Dolunay Trio
 

Jenny Luna, voice, percussion
Adam Good, ud, tambura
Eylem Basaldi, violin
 


 

Dolunay’s intimate sound, sparse in loudness and textured with the dissonance of eastern blues, gives way to a sound at once earthy and celestial, the size of which defies that of the small makeup of the band.
 

With a musical vision that is at once ethereal and grounded, Dolunay flirts with the soundscape of the ancient Ottomans, tracing its migration through Balkan villages, coaxing it across seas and oceans, and grafting it onto a Brooklyn-based backdrop. The trio infuses classic and contemporary traditions with an urban grit that can only be found in New York City’s confluence of musical and cultural forces. With an array of original compositions offered alongside renditions of Turkish and Rumeli standards, the music of Dolunay (Turkish for “full moon”) offers listeners an escape from the press of city life. By the light of the moon, bits of the Rumeli soul mingle with the diverse musical and linguistic influences of members Eylem Basaldi, Adam Good, and Jenny Luna to create a sound world that is uniquely New York.
 

Since 2012, Dolunay has lured audiences with an approach to Turkish and Rumeli musical traditions that pays homage to the diverse musical roots of the Balkan region. Rumeli, a term encompassing the diverse landscapes of Southeastern Europe once under Ottoman influence, evokes a musical mosaic that is enriched by centuries of cultural encounters that traverse the boundary between East and West. Dolunay continues this tradition of musical alchemy as they share their unique interpretations of these works with modern audiences. The music is based in a system of musical modes known as makam, and features songs about people’s homes, their families and lovers, their villages, and overcoming life’s familiar challenges—aspects of everyday life that create a sense of identity against the backdrop of history and the sweep of the mountains.
 

Dolunay’s first CD, Our House, released in 2015, has been characterized by New York Music Daily as an innovative and evocative approach to the music of the Balkans: “Bracing Middle Eastern modes, eerie chromatics and minor keys rise and fall, sometimes into a gentle, jangly backdrop.” The group skillfully negotiates the complexities of a microtonal framework with ornaments and rhythms as diverse as the regions from which they come.
 

Dolunay performs regularly at Brooklyn venues Barbés and Jalopy, and has been featured at Golden Festival NYC, Maqam Fest NYC, Make Music New York, EEFC Balkan Music and Dance Workshops, the American Folk Art Museum, Boston Balkan Music Night, and Club Passim. They have offered makam and song workshops at Bard College and the Rhody Center for World Music and Dance.


 

Çeşni Trio

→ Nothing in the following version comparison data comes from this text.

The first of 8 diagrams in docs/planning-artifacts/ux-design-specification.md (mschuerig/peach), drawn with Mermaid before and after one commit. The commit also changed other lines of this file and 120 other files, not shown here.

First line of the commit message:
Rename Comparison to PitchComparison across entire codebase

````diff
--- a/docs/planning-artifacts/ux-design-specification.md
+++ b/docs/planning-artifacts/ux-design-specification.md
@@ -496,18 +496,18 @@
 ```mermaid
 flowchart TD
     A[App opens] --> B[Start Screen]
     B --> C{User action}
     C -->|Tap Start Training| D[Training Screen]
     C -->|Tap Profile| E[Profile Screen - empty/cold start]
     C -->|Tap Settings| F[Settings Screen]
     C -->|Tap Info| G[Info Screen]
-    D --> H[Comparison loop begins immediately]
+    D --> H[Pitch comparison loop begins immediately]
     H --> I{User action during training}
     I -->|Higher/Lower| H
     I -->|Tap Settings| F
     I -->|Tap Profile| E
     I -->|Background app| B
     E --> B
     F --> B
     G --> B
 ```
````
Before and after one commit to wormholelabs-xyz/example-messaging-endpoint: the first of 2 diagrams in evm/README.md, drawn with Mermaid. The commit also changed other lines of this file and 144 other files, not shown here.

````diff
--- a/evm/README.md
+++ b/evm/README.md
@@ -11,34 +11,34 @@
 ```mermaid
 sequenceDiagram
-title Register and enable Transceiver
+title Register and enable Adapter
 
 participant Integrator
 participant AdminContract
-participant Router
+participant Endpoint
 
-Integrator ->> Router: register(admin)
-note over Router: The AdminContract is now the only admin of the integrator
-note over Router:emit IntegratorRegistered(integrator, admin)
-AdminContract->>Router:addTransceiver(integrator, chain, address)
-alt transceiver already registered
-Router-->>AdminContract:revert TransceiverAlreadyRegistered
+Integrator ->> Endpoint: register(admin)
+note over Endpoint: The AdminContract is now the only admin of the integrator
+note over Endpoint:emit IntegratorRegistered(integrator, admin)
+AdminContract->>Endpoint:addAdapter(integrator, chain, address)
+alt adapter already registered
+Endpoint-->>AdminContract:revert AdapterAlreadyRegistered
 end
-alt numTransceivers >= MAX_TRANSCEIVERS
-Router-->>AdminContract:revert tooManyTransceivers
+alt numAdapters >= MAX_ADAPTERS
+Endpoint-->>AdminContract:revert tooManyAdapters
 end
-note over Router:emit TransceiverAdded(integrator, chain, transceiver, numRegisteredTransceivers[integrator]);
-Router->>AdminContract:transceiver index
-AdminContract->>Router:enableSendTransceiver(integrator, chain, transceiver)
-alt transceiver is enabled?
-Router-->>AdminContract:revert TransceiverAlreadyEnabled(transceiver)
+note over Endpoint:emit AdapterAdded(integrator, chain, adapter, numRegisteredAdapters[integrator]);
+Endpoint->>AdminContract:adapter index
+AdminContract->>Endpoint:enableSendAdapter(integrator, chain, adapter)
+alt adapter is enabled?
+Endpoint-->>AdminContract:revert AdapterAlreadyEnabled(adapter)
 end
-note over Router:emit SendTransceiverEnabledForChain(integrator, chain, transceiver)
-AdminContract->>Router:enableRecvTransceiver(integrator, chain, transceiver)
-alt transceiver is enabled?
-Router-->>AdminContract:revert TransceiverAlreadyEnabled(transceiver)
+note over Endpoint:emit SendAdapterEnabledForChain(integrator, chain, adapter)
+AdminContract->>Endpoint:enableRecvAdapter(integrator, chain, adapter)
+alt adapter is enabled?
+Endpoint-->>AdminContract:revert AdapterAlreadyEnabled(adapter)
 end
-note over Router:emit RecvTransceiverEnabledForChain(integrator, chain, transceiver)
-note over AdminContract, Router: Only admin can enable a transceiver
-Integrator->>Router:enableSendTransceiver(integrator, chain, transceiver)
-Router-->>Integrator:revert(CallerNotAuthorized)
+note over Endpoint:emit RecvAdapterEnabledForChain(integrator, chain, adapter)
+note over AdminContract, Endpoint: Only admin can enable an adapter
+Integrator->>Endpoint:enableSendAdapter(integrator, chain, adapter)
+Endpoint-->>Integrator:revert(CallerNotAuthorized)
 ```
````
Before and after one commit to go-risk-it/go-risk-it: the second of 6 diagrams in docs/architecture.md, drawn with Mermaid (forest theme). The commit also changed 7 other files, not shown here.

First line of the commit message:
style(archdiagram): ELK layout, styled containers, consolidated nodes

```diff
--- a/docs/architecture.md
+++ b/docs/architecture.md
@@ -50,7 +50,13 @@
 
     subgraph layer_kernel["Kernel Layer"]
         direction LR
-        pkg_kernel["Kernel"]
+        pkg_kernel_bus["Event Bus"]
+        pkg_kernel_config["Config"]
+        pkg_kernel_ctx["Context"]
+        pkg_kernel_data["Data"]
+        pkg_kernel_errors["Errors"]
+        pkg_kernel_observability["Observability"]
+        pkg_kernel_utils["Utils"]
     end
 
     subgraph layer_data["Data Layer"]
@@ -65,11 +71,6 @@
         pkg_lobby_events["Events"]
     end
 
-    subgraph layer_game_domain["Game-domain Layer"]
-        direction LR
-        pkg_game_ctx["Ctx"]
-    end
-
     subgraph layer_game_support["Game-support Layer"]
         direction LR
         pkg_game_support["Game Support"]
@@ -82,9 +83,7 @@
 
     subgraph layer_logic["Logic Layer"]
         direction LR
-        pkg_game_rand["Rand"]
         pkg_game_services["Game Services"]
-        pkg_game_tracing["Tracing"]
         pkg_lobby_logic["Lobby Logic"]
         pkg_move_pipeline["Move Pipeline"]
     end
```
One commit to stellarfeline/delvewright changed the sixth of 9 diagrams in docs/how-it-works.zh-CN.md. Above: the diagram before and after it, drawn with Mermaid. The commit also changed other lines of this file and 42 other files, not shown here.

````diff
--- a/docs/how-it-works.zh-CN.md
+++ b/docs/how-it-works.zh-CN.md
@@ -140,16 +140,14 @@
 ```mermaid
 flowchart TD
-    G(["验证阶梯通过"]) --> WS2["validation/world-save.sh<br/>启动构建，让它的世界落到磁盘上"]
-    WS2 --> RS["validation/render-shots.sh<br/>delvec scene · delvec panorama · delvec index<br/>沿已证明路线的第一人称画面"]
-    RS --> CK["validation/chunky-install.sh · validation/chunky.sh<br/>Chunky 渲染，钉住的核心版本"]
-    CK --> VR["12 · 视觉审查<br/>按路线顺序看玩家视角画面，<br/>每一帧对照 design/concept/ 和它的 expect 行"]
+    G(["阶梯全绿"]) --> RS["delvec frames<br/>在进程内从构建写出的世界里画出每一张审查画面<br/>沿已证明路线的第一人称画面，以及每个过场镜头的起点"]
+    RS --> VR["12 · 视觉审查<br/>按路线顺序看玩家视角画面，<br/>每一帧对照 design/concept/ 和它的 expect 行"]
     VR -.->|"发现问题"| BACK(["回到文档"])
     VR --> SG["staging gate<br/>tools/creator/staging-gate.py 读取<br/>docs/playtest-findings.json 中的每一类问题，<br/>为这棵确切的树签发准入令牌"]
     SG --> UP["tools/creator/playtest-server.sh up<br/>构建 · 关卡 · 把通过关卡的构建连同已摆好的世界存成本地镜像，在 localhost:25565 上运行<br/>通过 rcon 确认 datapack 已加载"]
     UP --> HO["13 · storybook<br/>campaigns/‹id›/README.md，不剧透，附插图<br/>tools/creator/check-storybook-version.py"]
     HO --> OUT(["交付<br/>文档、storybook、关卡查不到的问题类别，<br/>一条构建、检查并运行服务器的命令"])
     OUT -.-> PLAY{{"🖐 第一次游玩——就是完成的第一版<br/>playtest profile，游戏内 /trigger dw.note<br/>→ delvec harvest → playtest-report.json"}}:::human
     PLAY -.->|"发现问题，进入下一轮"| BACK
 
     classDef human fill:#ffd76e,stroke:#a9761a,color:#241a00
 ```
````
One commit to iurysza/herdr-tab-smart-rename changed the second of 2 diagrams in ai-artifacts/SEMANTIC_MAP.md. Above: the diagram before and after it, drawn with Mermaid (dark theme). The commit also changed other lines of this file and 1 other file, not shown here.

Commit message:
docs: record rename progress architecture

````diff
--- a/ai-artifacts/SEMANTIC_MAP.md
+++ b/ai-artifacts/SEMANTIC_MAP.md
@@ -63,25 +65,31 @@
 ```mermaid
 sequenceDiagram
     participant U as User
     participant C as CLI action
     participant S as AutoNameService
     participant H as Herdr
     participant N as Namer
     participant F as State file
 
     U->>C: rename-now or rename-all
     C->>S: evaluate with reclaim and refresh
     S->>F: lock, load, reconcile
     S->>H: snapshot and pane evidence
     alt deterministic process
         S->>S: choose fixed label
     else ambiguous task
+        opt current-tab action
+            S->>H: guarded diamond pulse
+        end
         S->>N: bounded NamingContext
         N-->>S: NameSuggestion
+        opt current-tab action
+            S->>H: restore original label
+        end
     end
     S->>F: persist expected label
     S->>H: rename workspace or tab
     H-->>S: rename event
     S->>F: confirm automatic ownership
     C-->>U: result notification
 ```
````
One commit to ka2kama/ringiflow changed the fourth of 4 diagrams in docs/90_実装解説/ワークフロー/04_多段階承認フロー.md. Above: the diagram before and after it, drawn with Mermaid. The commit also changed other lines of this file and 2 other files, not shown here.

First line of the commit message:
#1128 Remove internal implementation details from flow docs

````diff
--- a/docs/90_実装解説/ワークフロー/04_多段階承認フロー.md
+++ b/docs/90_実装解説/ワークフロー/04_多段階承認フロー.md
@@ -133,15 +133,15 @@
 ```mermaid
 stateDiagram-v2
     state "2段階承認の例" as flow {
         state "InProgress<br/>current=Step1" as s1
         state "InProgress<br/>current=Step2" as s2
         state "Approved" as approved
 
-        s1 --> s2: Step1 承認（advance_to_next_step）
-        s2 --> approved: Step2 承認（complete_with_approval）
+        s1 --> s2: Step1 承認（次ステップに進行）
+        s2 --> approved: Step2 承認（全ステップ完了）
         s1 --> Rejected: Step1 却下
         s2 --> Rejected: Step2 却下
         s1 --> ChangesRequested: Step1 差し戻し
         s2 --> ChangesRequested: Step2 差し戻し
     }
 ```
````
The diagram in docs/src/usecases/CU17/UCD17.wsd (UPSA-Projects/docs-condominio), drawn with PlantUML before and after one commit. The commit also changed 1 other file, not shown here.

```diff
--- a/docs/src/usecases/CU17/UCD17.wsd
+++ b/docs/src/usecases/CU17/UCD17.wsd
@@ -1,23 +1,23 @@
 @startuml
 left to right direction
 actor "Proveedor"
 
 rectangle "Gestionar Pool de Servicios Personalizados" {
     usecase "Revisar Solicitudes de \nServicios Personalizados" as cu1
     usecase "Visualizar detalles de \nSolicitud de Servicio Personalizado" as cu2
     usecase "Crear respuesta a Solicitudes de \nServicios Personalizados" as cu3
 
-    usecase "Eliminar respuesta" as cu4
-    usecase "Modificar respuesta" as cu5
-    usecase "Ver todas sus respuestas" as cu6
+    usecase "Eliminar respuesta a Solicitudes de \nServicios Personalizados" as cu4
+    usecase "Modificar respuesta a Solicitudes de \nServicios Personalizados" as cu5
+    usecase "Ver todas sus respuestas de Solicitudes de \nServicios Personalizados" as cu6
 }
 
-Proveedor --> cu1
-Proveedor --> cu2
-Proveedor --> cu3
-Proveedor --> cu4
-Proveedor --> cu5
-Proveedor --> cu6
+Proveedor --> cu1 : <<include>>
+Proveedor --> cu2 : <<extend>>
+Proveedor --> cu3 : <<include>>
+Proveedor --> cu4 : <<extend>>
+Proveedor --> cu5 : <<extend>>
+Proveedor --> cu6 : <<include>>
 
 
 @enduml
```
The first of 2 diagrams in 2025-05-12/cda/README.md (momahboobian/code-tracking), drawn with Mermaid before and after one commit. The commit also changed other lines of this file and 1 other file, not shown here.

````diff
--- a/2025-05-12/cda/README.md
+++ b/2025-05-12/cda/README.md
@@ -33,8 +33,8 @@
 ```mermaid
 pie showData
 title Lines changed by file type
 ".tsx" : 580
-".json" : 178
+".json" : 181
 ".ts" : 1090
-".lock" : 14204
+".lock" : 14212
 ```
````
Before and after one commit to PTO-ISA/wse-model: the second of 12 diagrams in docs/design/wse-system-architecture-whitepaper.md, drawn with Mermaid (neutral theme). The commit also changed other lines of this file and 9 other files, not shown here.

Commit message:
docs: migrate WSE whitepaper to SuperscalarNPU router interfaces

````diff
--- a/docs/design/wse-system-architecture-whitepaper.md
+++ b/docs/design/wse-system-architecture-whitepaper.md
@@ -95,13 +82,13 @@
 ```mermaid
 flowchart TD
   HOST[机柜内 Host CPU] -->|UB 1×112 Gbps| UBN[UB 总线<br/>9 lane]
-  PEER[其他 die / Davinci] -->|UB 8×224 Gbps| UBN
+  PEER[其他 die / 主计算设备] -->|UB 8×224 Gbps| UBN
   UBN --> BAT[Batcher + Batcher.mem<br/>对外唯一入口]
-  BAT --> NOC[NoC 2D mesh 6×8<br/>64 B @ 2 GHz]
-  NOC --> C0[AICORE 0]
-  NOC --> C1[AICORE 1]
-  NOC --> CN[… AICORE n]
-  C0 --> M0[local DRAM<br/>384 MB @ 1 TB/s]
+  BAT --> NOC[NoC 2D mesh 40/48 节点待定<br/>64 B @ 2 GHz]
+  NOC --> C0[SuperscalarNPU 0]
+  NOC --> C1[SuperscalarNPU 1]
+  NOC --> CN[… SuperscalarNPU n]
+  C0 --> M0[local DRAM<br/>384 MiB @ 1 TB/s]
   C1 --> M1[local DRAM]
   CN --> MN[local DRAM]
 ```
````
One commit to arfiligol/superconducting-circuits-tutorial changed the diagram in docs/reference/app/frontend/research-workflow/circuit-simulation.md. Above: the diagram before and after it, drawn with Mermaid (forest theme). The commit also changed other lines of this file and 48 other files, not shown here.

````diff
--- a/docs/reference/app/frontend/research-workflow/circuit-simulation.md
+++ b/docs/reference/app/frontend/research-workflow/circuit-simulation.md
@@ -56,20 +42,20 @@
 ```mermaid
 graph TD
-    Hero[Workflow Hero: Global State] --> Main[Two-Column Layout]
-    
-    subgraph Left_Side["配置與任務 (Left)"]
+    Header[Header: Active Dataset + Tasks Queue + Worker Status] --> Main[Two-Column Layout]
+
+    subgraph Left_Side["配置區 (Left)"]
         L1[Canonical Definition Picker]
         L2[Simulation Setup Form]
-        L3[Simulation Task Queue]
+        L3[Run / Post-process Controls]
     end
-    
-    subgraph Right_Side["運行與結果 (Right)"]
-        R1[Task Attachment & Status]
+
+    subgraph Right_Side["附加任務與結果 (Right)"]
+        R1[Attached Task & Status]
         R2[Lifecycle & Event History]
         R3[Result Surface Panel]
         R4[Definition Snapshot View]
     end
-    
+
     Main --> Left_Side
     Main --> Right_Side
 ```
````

Tev Stevig - tanbur, fretless guitar, oud, saz
Michael K. Harrist - contrabass, yayli tanbur, ney
Fabio Pirozzolo - darbuka, bendir, cajon, tombak, armenian dhol



 

The ensemble guides the listener from dove-tailing contemplative melodies to odd-metered tunes that throw caution to the wind. A well placed breath opens the ceiling, an evocative ornament opens the heart.

Stevig and Harrist first met in Istanbul in 2010. Back home in Boston, MA they found themselves playing and studying Ottoman art music together in Orkestra Marhaba. As an idea for a trio began to take hold, the group found a deep kinship with Pirozzolo and Çeşni Trio was born.

A modal music tradition, Türk sanat müziği (Turkish art music) developed in the urban areas of the Ottoman Empire and has a history of over 500 years. The tradition includes a wide range of repertoire, composers, and practitioners. Çeşni Trio draws from this great tradition and the more modern stylings of contemporary musician-composers such as Erkan Oğur, Ross Daly, Murat Aydemir, and Efrén López.
 

TICKETS: Advance Concert Tickets are $20 general admission, $15 for seniors, and $45 for reserved seats, up front. At the door, prices increase by $5 to $25 general admission and $20 for seniors.